There should be more teachers like Christine Leigh in the world, it would be a better place.
| Polina Sidorov – Human Biology Professor
Polina Sidorov was born and raised in Russia, but came to America to get her higher education. She then permanently moved to the US in her late 20s to start her teaching career here at Central University. At first she struggled to find her place here, but soon enough was one of the more respected professors in the science division. She is now the lead Biology instructor, mostly taking the Human Biology classes as her own and assigning the rest to the others.
When I started my medical studies here I knew I would have to take a number of starter classes before getting to the things I really wanted to know. One of the class sets I had to sit through were the Human Biology series taught by Polina Sidorov. I went in not expecting much and planned on just sitting through them to get the grades needed, but they ended up being some of the best experiences I have ever had here.
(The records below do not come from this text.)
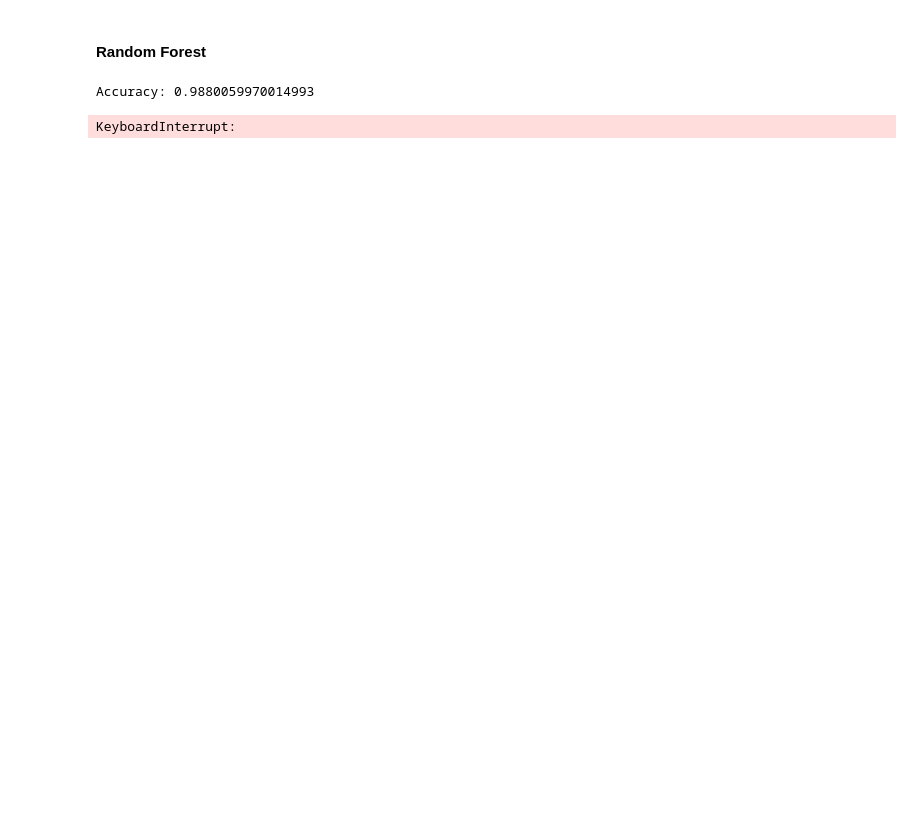
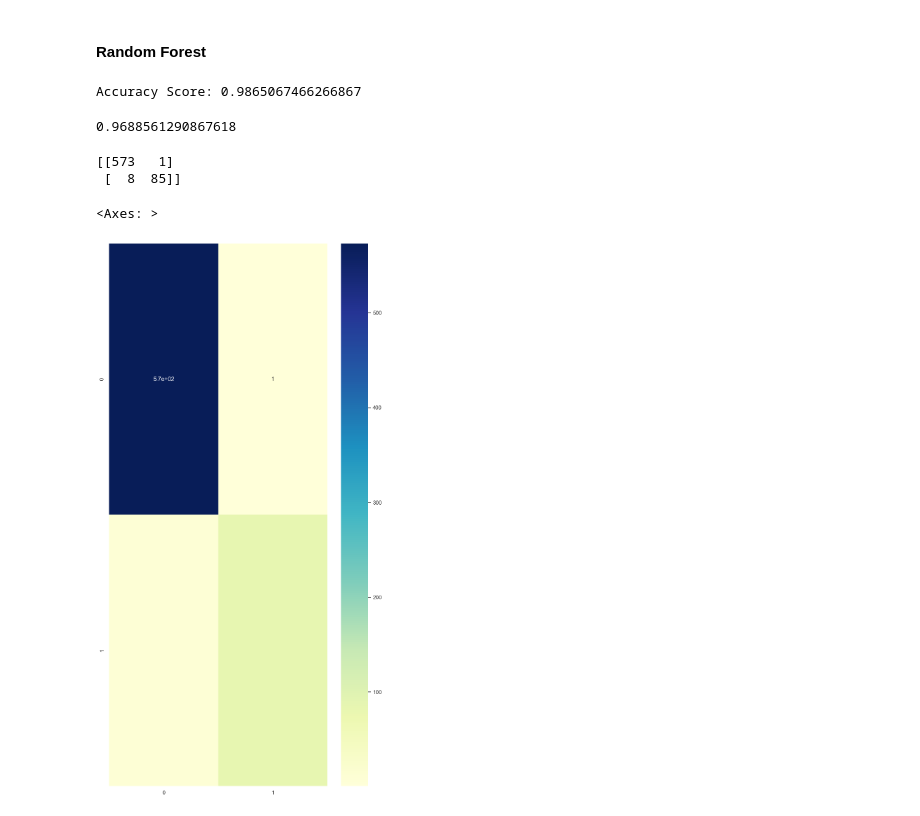
Before and after one commit to Kevan-Muthomi/PhaseThreeProject, a Jupyter notebook: index.ipynb, the cells around one changed output. Saved outputs shown, nothing was run; the diff lists cells and outputs as text; code cells hidden in the pictures; blank space fills up the shorter version.

```diff
--- a/index.ipynb
+++ b/index.ipynb
@@ -555,0 +689,12 @@ edge [fontname="helvetica"] ;
+# %%
+df['total minutes'] = df['total day minutes'] + df['total eve minutes'] + df['total night minutes']
+df['total charge'] = df['total day charge'] + df['total eve charge'] + df['total night charge']
+
+X_train, X_test, y_train, y_test = train_test_split(df, target, test_size=0.25, random_state=12)
+
+scaler = StandardScaler()
+X_train = scaler.fit_transform(X_train)
+X_valid = scaler.transform(X_test)
+
+nm1 = NearMiss(version=1)
+X_train_resampled, y_train_resampled = nm1.fit_resample(X_train, y_train)
@@ -556,22 +724,2 @@ edge [fontname="helvetica"] ;
 # %% [markdown]
 #### Random Forest
-# %%
-rf = RandomForestClassifier()
-rf.fit(X_train, y_train)
-preds = rf.predict(X_test)
-print('Accuracy:', accuracy_score(y_test, preds))
-# %% [output]
-Accuracy: 0.9880059970014993
-# %%
-rf = RandomForestClassifier()
-params = {'n_estimators': np.arange(100, 201, 50),
-         'max_depth': np.arange(3, 10, 1),
-         'min_samples_split': np.arange(2, 19, 2),
-         'min_samples_leaf': np.arange(1, 6),
-         'criterion': ['gini', 'entropy']}
-
-rf_grid = GridSearchCV(rf, params, cv=kf, scoring='accuracy', n_jobs=-1)
-rf_grid.fit(X_train, y_train)
-rf_grid.best_params_
-# %% [output]
-KeyboardInterrupt:
@@ -584,0 +726,33 @@ print('F1:', f1_score(y_valid, preds))
+# %%
+from sklearn.ensemble import RandomForestClassifier
+
+#create the model variable
+rf_model = RandomForestClassifier()
+#fit the X_train and y_train data
+rf_model.fit(X_train,y_train)
+#Predict the X_test
+y_pred_1 = rf_model.predict(X_test)
+# %%
+print("Accuracy Score:",accuracy_score(y_test,y_pred_1))
+# %% [output]
+Accuracy Score: 0.9865067466266867
+# %%
+cv_scores = cross_val_score(estimator=rf_model,X=X_train,y=y_train,cv=10)
+
+cv_scores.mean()
+# %% [output]
+0.9688561290867618
+# %%
+print(confusion_matrix(y_test,y_pred_1))
+# %% [output]
+[[573   1]
+ [  8  85]]
+# %%
+#Visualize the Confusion Matrix
+
+cnf_matrix_1 = confusion_matrix(y_test,y_pred_1)
+
+sns.heatmap(cnf_matrix_1,annot=True,cmap="YlGnBu")
+# %% [output]
+<Axes: >
+[figure, added]
```
Also changed, not shown: parts of 44 cells of this notebook, 1 other file.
She has an almost magical way of speaking, where her accent makes the English words seem to hold more power, which keeps you listening intently while the understanding sinks in. She is also a master of not only speech, but fantastic demonstrations and experiments that seem to put you right in the middle of the subject she is teaching. I can't imagine how I could have learned more than I did in her classes without actually living inside her head.
If any teacher here at CUNT deserves the honor of having a staff spotlight about them, Polina Sidorov does. She is the one who made me see there was more to biology than just the meat and bone I was going to working on as a doctor. There was a life inside it that I had to protect.
| Larissa De Cotis – Modern History Professor
Larissa De Cotis has always loved history and current events, watching the world news on a daily basis since she was in her early teens. It was no surprise that she followed the interest into her college years, focusing on modern history and social studies related programs. After graduation she spent several years working for the state department, mostly writing reports and making suggestions about the correct courses of action to take in numerous international situations. Eventually she turned her back on the job when she saw that not only were none of her suggestions ever followed, but the old boy's network was permanently stuck in the same rut it had beeen in since before she was born.
Knowing that her limited area of expertise was going to be of little use on the open job market she started to look at a career in teaching. At first she tried her hand at high school, but found it nearly impossible to deal with not only the out of control students most public schools contained, but also the backwards way the school board system ran things. So she started to look around at private school and university positions. That's when she stumbled across Central University and applied for an open position.
As one of the newest members of the History and Geography Department, she has only been teaching at Central University for three years, but is already highly regarded by her peers. They have nothing but good things to say about her and all of them foresee her one day being the head of the department if she keep up the good work after she achieves tenure. Even the current head of the department says he's pretty sure she would be right up there for consideration when he finally steps down (although he's not planning to do so any time soon).
The main reason she has been so highly regarded as of late is due to her work with the most difficult of classes. Rooms full of troublemakers and entitled youths are usually impossible to get through to, but she managed to get them not only to study, but actually have competitive scores on their academic tests. She is modest about the achievement, simply saying her Incentive Program was a lucky success, but the results speak for themselves.
Last modified on 2015/3/12 by Admin